## TASK:
Every line of the records that holds the word "this" should be copied out.

## Web interface edit records:
+ + + + + + +
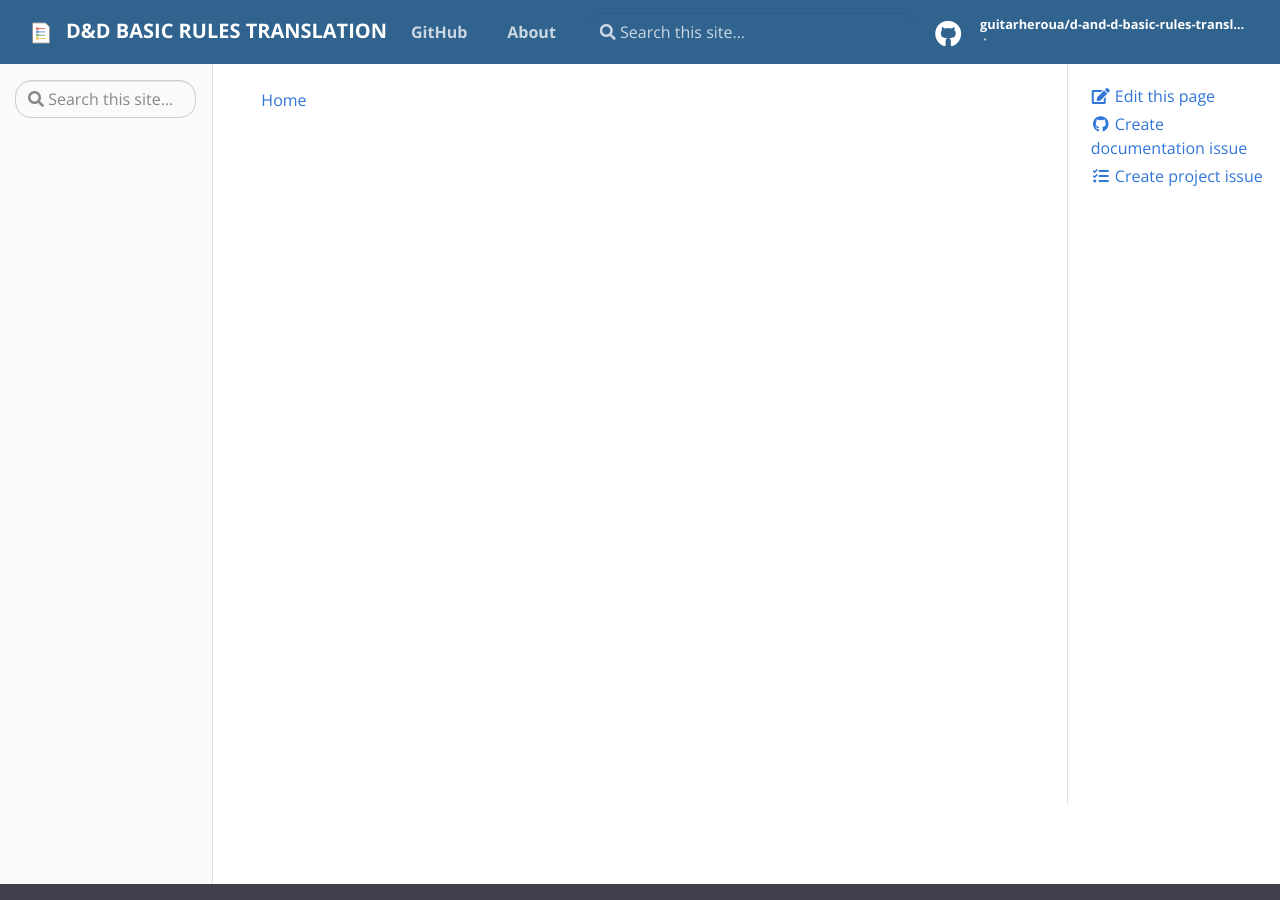
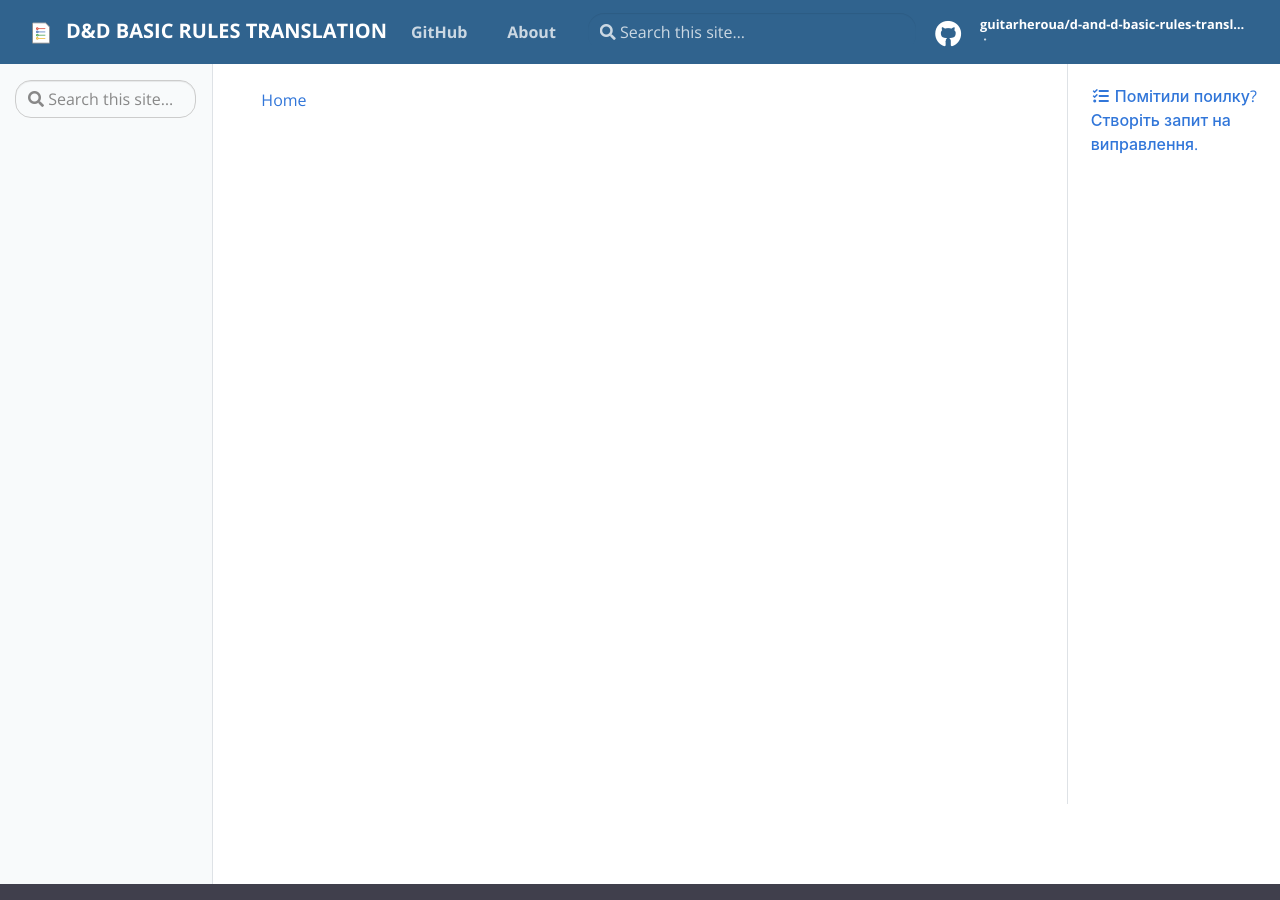
Before and after one commit to Guitarheroua/d-and-d-basic-rules-translation, a Jekyll site: the page built from pages/index.md, in a window 1280 px wide and 900 px high. Built offline with Jekyll 4.4.1, drawn with Linux system fonts in a browser that asks for light colours.

Commit message:
Fixed editable

```diff
--- a/_includes/editable.html
+++ b/_includes/editable.html
@@ -1,6 +1,4 @@
-<a href="{{ site.repo }}/edit/master/{{ page.path }}" target="_blank"><i class="fa fa-edit fa-fw"></i> Edit this page</a>
-<a href="{{ site.repo }}/issues/new?labels={% if page.editable %}{{ page.editable }}{% else %}question{% endif %}&title=Question:&body=Question on: {{ site.repo }}/tree/master/{{ page.path }}" target="_blank"><i class="fab fa-github fa-fw"></i> Create documentation issue</a>
-<a href="{{ site.repo }}/issues/new" target="_blank"><i class="fas fa-tasks fa-fw"></i> Create project issue</a>
+<a href="{{ site.repo }}/issues/new" target="_blank"><i class="fas fa-tasks fa-fw"></i> Помітили поилку? Створіть запит на виправлення.</a>
 <!-- this will parse through the header fields and add a button to open
      an issue / ask a question on Github. The editable field should be in
      the post frontend matter, and refer to the label to open the issue for -->
```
+ + + + + + +
## RESPONSE AREA:
-<a href="{{ site.repo }}/edit/master/{{ page.path }}" target="_blank"><i class="fa fa-edit fa-fw"></i> Edit this page</a>
 <!-- this will parse through the header fields and add a button to open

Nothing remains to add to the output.